"Nowhere is this more evident than in the [immuno-oncology] sector where pharma is compelled to explain why drugs with a similar mechanism of action might be accompanied by very different testing strategies or, in some situations, none at all," Keeling wrote in the report. "In response, a number of CEOs across the industry designate testing strategies as a top priority at their investor briefings, explaining that all, or most, of their therapies will be launched alongside better testing."
Lastly, Diaceutics predicts another significant disruptive force from the East. The company has a team on the ground in China, and conversations with Chinese pharma companies suggest not only a willingness to out-invest Western counterparts in precision medicine but also to purchase drug companies in the US and Europe with products and expertise in biomarker-informed treatments. The Chinese government has already committed around $9 billion toward funding precision medicine in the country, and Diaceutics estimates that for every dollar the US government spends in this field, China is putting forth $43.58.

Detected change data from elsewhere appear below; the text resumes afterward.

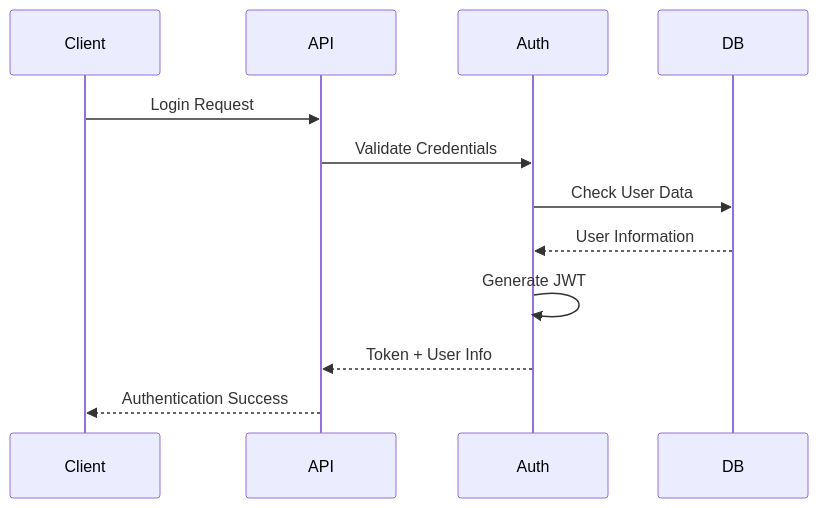
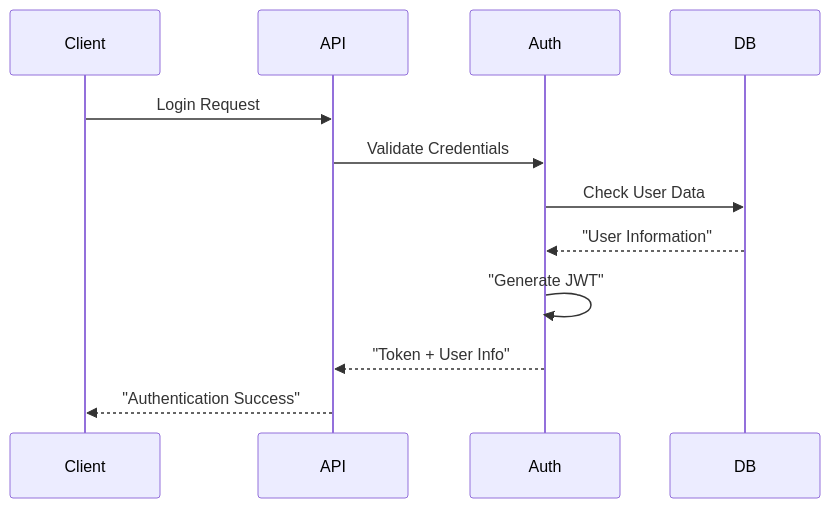
One commit to felixep/harborlist-marketplace changed the diagram in docs/backend/security.md. Above: the diagram before and after it, drawn with Mermaid. The commit also changed 8 other files, not shown here.

First line of the commit message:
🔧 Fix Mermaid diagram rendering issues while preserving layouts

````diff
--- a/docs/backend/security.md
+++ b/docs/backend/security.md
@@ -32,15 +32,15 @@
 ```mermaid
 sequenceDiagram
     participant Client
     participant API
     participant Auth
     participant DB
     
     Client->>API: Login Request
     API->>Auth: Validate Credentials
     Auth->>DB: Check User Data
-    DB-->>Auth: User Information
-    Auth->>Auth: Generate JWT
-    Auth-->>API: Token + User Info
-    API-->>Client: Authentication Success
+    DB-->>Auth: "User Information"
+    Auth->>Auth: "Generate JWT"
+    Auth-->>API: "Token + User Info"
+    API-->>Client: "Authentication Success"
 ```
````
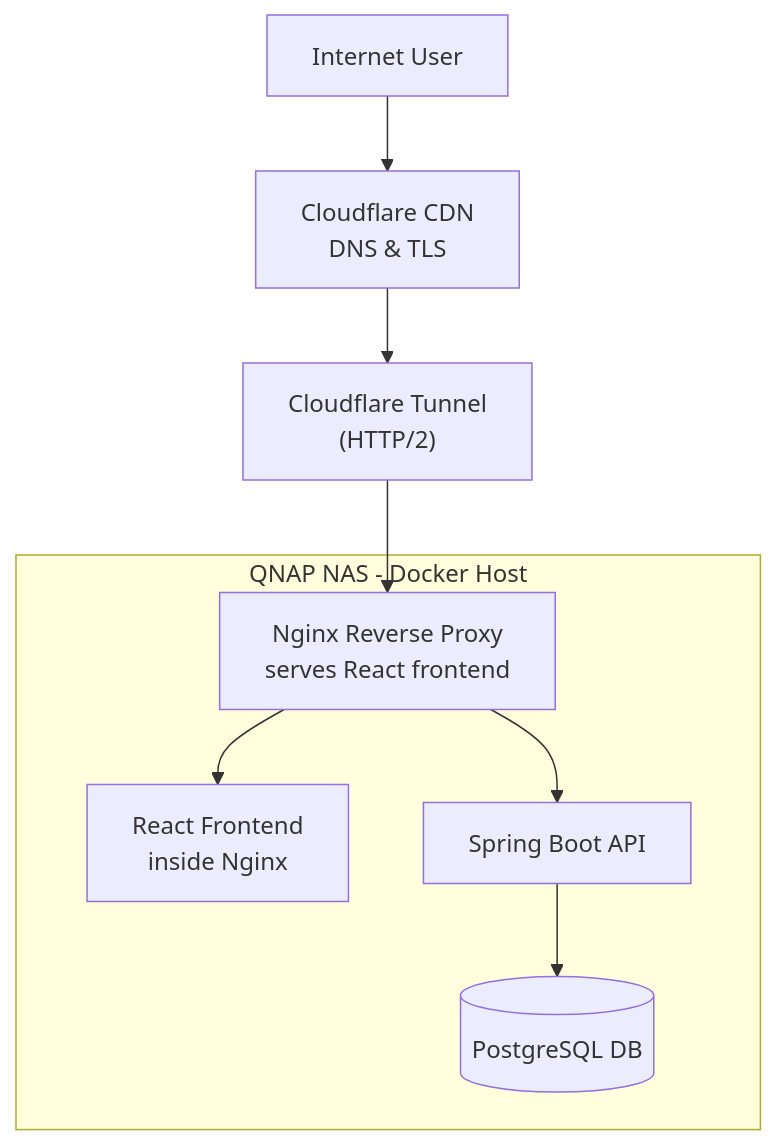
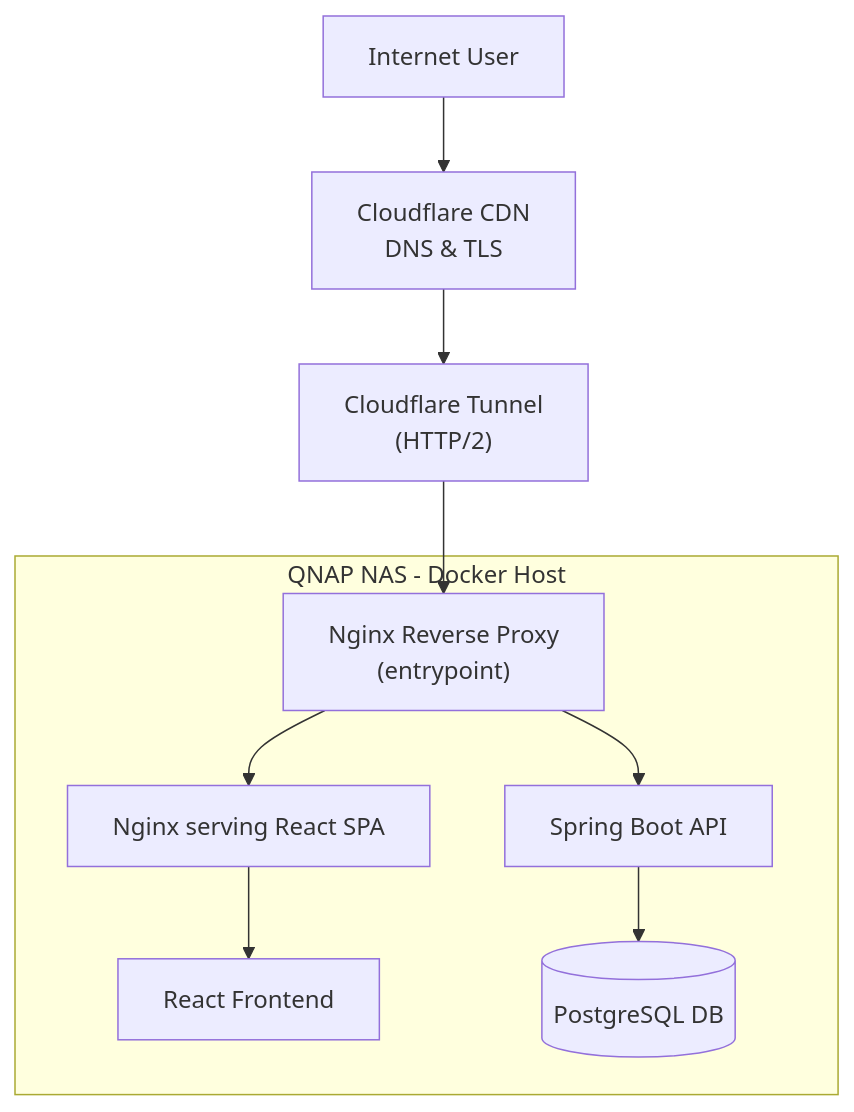
Before and after one commit to Widlakolak/poetry-stream: the first of 4 diagrams in README.md, drawn with Mermaid. The commit also changed other lines of this file, not shown here.

````diff
--- a/README.md
+++ b/README.md
@@ -83,25 +86,26 @@
 ```mermaid
 flowchart TD
 
 User[Internet User]
 CF[Cloudflare CDN
 DNS & TLS]
 Tunnel["Cloudflare Tunnel
 (HTTP/2)"]
 
 subgraph QNAP NAS - Docker Host
-  Nginx[Nginx Reverse Proxy
-serves React frontend]
-  Frontend[React Frontend
-inside Nginx]
+  EdgeNginx["Nginx Reverse Proxy
+(entrypoint)"]
+  FrontendNginx[Nginx serving React SPA]
+  Frontend[React Frontend]
   Backend[Spring Boot API]
   DB[(PostgreSQL DB)]
 end
 
 User --> CF
 CF --> Tunnel
-Tunnel --> Nginx
-Nginx --> Frontend
-Nginx --> Backend
+Tunnel --> EdgeNginx
+EdgeNginx --> FrontendNginx
+EdgeNginx --> Backend
+FrontendNginx --> Frontend
 Backend --> DB
 ```
````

China's entrance into the space could be a significant disruptive force from a pricing standpoint. Precision medicines are typically for rare disease populations, and in cancer, given to advanced patients, which result in smaller market sizes for these drugs. Drugmakers to date have responded by setting high prices for these products. But China's entrance into the precision medicine space will be one focused on achieving volume using cheaper drug and test solutions.
"The Chinese industrial model has … a cultural affinity and comfort with the idea that volume is better than high prices," Keeling said. "I've been around to every pharmaceutical manufacturing facility in the US and they're huge, but they are not as large as those being built by Chinese companies, by an order of magnitude."
According to the report, the entry of China into precision medicine will only put a brighter spotlight on the drawbacks of how drugs and tests are developed and commercialized in the US and Europe. "This will accentuate the observation that precision medicine is already a 'high-priced' paradigm in the West, with many payers and governments balking at initial price points, opening the window for more cost-effective solutions," Keeling wrote in the report.